*Dataset entries*
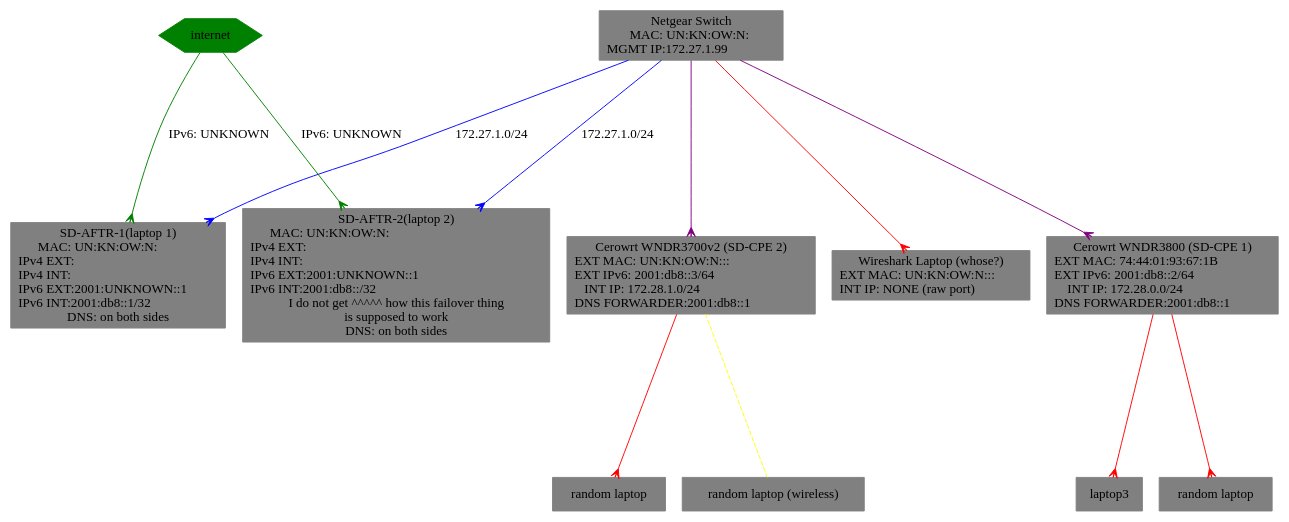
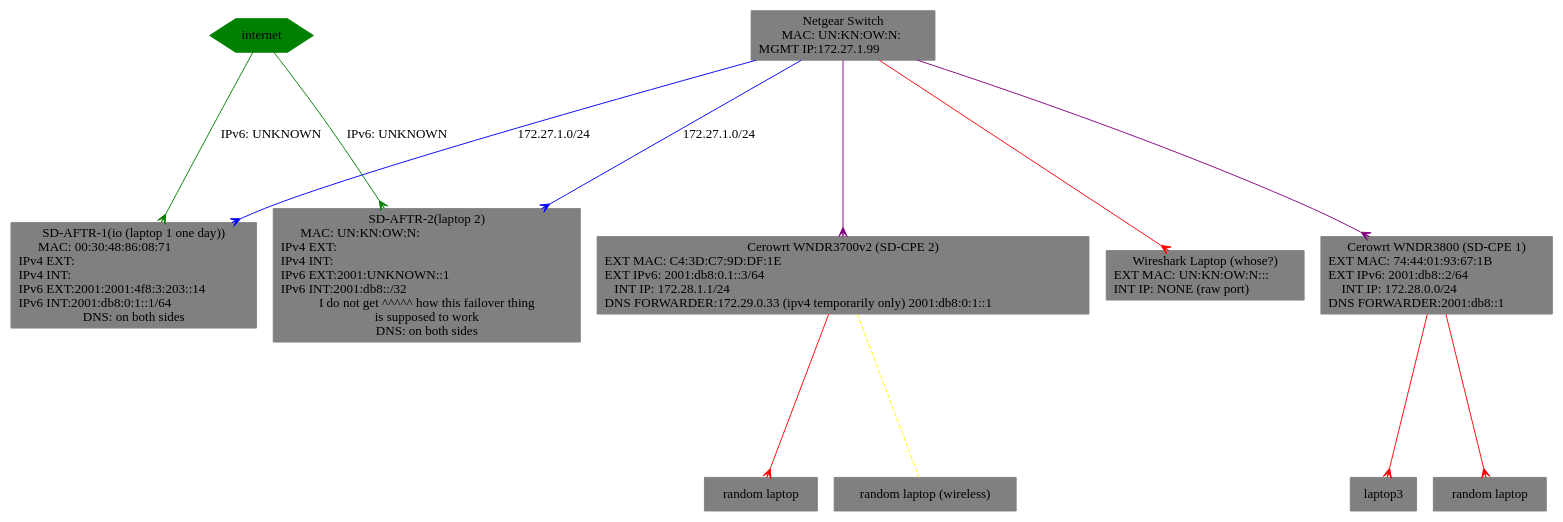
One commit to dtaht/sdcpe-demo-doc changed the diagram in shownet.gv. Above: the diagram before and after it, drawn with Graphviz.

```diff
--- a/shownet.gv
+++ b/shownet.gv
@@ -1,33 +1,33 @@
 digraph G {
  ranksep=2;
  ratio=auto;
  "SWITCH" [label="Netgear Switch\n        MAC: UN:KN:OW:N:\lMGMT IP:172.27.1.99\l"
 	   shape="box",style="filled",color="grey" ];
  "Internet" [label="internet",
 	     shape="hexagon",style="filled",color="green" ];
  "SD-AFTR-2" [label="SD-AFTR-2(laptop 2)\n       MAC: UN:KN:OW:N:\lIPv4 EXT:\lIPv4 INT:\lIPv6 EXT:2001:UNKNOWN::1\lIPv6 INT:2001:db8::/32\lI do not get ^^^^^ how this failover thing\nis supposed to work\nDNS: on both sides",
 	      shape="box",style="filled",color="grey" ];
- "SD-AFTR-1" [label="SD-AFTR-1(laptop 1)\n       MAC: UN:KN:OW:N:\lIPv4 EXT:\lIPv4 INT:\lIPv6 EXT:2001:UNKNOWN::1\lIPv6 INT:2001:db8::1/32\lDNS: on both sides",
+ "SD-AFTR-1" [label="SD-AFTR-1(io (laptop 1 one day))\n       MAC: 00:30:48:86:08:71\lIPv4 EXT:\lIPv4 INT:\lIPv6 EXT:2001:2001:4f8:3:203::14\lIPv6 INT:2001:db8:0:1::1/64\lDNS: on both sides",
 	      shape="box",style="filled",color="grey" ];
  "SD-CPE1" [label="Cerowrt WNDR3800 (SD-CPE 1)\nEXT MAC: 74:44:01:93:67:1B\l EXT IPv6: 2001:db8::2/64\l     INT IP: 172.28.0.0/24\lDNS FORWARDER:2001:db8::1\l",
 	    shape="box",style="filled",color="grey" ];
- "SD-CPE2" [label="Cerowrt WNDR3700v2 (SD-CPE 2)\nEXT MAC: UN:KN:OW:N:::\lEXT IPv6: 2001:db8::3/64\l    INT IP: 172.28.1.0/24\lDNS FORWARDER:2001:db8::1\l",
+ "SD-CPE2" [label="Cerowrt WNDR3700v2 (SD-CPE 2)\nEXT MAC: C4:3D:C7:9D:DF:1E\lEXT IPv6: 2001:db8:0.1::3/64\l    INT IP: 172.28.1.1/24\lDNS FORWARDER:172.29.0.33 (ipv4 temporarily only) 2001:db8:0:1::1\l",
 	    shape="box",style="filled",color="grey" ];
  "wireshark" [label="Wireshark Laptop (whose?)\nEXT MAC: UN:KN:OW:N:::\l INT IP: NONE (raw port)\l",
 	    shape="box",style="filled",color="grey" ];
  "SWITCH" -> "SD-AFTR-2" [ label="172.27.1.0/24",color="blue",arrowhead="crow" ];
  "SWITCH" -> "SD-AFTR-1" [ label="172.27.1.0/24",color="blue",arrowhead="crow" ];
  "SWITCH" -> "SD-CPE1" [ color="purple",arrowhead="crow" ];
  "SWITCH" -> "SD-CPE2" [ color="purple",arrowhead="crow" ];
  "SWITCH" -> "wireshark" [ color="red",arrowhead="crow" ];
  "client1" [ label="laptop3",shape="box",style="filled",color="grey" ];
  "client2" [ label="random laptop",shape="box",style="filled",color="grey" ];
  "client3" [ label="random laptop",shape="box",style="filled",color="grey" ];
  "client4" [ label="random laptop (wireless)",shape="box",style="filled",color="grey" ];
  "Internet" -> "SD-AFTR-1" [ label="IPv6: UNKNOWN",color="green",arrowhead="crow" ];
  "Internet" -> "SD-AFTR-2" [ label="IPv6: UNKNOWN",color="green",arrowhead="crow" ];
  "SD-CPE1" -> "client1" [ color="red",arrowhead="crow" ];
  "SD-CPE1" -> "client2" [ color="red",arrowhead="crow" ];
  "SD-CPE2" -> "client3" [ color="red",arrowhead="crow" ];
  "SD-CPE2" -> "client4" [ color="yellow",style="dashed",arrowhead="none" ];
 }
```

==

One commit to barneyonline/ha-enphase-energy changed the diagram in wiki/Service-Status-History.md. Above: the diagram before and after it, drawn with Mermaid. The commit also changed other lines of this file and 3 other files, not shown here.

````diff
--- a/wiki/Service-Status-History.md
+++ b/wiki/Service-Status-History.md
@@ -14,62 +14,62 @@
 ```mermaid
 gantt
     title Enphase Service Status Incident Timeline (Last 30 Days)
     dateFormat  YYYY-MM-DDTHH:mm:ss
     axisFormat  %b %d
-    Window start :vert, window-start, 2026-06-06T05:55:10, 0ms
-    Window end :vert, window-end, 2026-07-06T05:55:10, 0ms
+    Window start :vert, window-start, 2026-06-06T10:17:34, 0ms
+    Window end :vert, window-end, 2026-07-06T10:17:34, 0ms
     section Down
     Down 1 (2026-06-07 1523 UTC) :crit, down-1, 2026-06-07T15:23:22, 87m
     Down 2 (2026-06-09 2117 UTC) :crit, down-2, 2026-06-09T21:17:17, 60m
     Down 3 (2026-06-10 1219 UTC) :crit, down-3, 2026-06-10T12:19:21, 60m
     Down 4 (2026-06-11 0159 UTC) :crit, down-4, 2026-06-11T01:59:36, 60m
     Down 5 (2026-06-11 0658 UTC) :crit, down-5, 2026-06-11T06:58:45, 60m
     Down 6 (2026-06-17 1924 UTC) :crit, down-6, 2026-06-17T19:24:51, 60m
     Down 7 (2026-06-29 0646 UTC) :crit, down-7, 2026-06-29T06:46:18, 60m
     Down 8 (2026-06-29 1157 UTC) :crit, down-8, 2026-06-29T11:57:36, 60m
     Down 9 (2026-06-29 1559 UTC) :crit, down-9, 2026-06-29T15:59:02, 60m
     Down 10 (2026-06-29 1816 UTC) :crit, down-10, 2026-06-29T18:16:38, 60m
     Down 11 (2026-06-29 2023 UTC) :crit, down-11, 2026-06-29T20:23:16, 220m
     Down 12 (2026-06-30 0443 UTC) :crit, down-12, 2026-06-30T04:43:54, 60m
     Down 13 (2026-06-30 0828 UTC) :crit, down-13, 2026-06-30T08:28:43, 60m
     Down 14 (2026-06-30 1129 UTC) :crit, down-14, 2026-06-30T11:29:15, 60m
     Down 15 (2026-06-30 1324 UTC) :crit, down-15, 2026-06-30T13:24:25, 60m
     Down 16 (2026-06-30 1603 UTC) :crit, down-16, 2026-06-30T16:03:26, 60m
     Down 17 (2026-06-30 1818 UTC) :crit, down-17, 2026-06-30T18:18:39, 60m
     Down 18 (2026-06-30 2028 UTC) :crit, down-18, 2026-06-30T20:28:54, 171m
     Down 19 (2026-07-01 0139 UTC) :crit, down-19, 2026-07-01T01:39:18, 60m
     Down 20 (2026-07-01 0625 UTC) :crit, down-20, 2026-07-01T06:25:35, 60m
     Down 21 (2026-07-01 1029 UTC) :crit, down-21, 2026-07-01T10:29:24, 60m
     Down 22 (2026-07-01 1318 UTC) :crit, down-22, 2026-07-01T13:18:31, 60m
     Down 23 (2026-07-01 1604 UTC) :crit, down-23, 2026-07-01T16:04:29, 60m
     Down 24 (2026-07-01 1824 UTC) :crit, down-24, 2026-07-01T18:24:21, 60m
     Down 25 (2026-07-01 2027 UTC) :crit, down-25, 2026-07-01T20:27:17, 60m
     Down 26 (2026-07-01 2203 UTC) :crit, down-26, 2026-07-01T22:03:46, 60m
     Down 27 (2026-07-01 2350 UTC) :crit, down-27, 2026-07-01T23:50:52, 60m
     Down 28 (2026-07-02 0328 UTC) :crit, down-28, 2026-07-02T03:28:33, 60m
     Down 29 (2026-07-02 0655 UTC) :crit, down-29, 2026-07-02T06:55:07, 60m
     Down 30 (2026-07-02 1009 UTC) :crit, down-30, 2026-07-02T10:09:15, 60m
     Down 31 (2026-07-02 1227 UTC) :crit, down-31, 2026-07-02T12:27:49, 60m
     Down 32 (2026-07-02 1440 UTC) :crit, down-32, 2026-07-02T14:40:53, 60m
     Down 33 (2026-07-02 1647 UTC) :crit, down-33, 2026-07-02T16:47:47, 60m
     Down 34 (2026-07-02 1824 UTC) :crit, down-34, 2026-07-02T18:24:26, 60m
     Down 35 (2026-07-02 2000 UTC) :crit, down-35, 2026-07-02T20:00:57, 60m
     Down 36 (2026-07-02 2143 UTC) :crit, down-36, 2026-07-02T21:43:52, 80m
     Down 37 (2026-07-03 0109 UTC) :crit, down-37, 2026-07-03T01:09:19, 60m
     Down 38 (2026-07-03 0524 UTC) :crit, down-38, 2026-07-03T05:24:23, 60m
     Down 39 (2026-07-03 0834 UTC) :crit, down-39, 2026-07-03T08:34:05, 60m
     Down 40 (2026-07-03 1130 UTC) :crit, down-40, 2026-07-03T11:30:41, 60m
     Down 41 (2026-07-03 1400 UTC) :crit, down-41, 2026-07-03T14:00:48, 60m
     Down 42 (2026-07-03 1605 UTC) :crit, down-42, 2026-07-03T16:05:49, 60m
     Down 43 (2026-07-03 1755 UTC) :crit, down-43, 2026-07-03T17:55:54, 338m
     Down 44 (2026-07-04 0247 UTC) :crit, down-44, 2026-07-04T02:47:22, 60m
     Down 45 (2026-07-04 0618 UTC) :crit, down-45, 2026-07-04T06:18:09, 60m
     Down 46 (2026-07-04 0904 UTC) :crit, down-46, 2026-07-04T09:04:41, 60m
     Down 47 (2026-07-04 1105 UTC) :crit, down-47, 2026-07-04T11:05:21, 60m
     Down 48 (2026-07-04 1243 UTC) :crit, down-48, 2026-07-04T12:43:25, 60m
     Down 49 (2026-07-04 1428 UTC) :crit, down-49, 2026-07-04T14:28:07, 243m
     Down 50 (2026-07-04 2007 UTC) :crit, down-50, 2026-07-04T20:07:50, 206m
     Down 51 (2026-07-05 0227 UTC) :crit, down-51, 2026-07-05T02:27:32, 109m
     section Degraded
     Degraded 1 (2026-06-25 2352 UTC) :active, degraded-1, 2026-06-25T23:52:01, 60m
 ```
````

*Work instructions*
Repeat exactly the lines of the listing above, from the one with "Down 19 (2026-07-01" down to the one with "Down 26 (2026-07-01"; both of those lines belong in the range.

*Solution for this problem*
     Down 19 (2026-07-01 0139 UTC) :crit, down-19, 2026-07-01T01:39:18, 60m
     Down 20 (2026-07-01 0625 UTC) :crit, down-20, 2026-07-01T06:25:35, 60m
     Down 21 (2026-07-01 1029 UTC) :crit, down-21, 2026-07-01T10:29:24, 60m
     Down 22 (2026-07-01 1318 UTC) :crit, down-22, 2026-07-01T13:18:31, 60m
     Down 23 (2026-07-01 1604 UTC) :crit, down-23, 2026-07-01T16:04:29, 60m
     Down 24 (2026-07-01 1824 UTC) :crit, down-24, 2026-07-01T18:24:21, 60m
     Down 25 (2026-07-01 2027 UTC) :crit, down-25, 2026-07-01T20:27:17, 60m
     Down 26 (2026-07-01 2203 UTC) :crit, down-26, 2026-07-01T22:03:46, 60m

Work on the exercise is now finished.